- It can be incorporated into the robot’s sensor system.
- It cannot be motorized.
About the Playing Field
- The playing field is table is 77 cm round and at least 5 cm tall. The surface is hard and smooth with a black finish that does not reflect infrared light (such as matte paint, rubber, or vinyl). There is a white IR-reflective band around the edge of the top of the table, 2.5 cm wide.
- Eight objects are placed on the table for the robot to push off. A timekeeper places the objects on the table in a random arrangement before each round. See Game Variation Ideas below for object ideas.
About the Game
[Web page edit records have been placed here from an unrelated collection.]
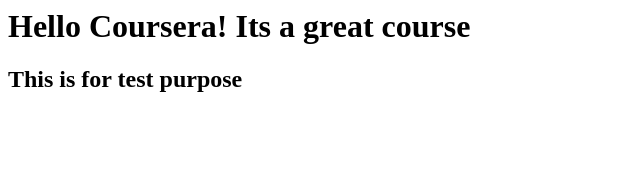
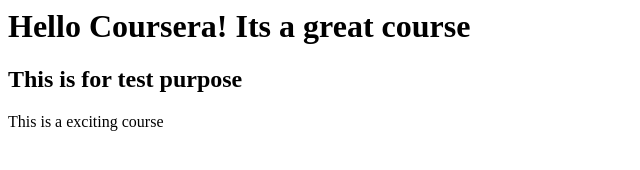
Before and after one commit to ohid1986/coursera-web, a plain HTML site: page site/index.html in a window 1280 px wide. Shown: the whole page, without its empty margins (0-640 px from the left). Drawn offline with Linux system fonts and the light colour scheme.

Commit message:
Adding more in page content

```diff
--- a/site/index.html
+++ b/site/index.html
@@ -6,5 +6,6 @@
 <body>
 <h1>Hello Coursera! Its a great course</h1>
 <h2>This is for test purpose</h2>
+<p>This is a exciting course</p>
 </body>
 </html>
```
- The timekeeper marks the start and end of each round, recording how long each one lasts (up to 2 minutes).
- A player puts a robot anywhere on the table, and when the timekeeper says “Go” the player starts the robot and cannot touch it again until the round is over.
- The round ends when one of these three things happens:
- The robot pushes all of the objects off of the table.
- The robot falls off of the table and touches the surface below.
- The timekeeper indicates 2 minutes are up.
- 1 point given for each object pushed off of the table.
- In the case of a tie, the robot with the shorter round time wins.
- In the case of a tie of both score and time, hold a rematch until there is a clear winner.
Game Variation Ideas
- Easy game: Make the objects easy to detect — identical, white, smooth round cylinders with closed tops and bottoms, about 4 cm wide and 10 cm tall. If using empty bottles or cans wrapped in copier paper, try putting a few pebbles in them so there is a little weight to them.
- Hard game: Use a variety of objects with different physical properties that make them harder to detect — different shapes, sizes, materials, textures, colors, and weights. Try dark, fuzzy stuffed animals and open-ended tubes lying on their sides, for example.
- Second-chance game: Make the table very low, about 1 cm. Deduct 1 point from the score each time a robot goes over the edge of the table and touches the surface below, but do not stop the round — if it can get back on the table the round will continue. In this scenario, it might be useful to consider the color of the surface under the table.
- Table variations: Consider using a white table with a black edge. Or, consider a square table and the challenges presented by placing objects in the corners.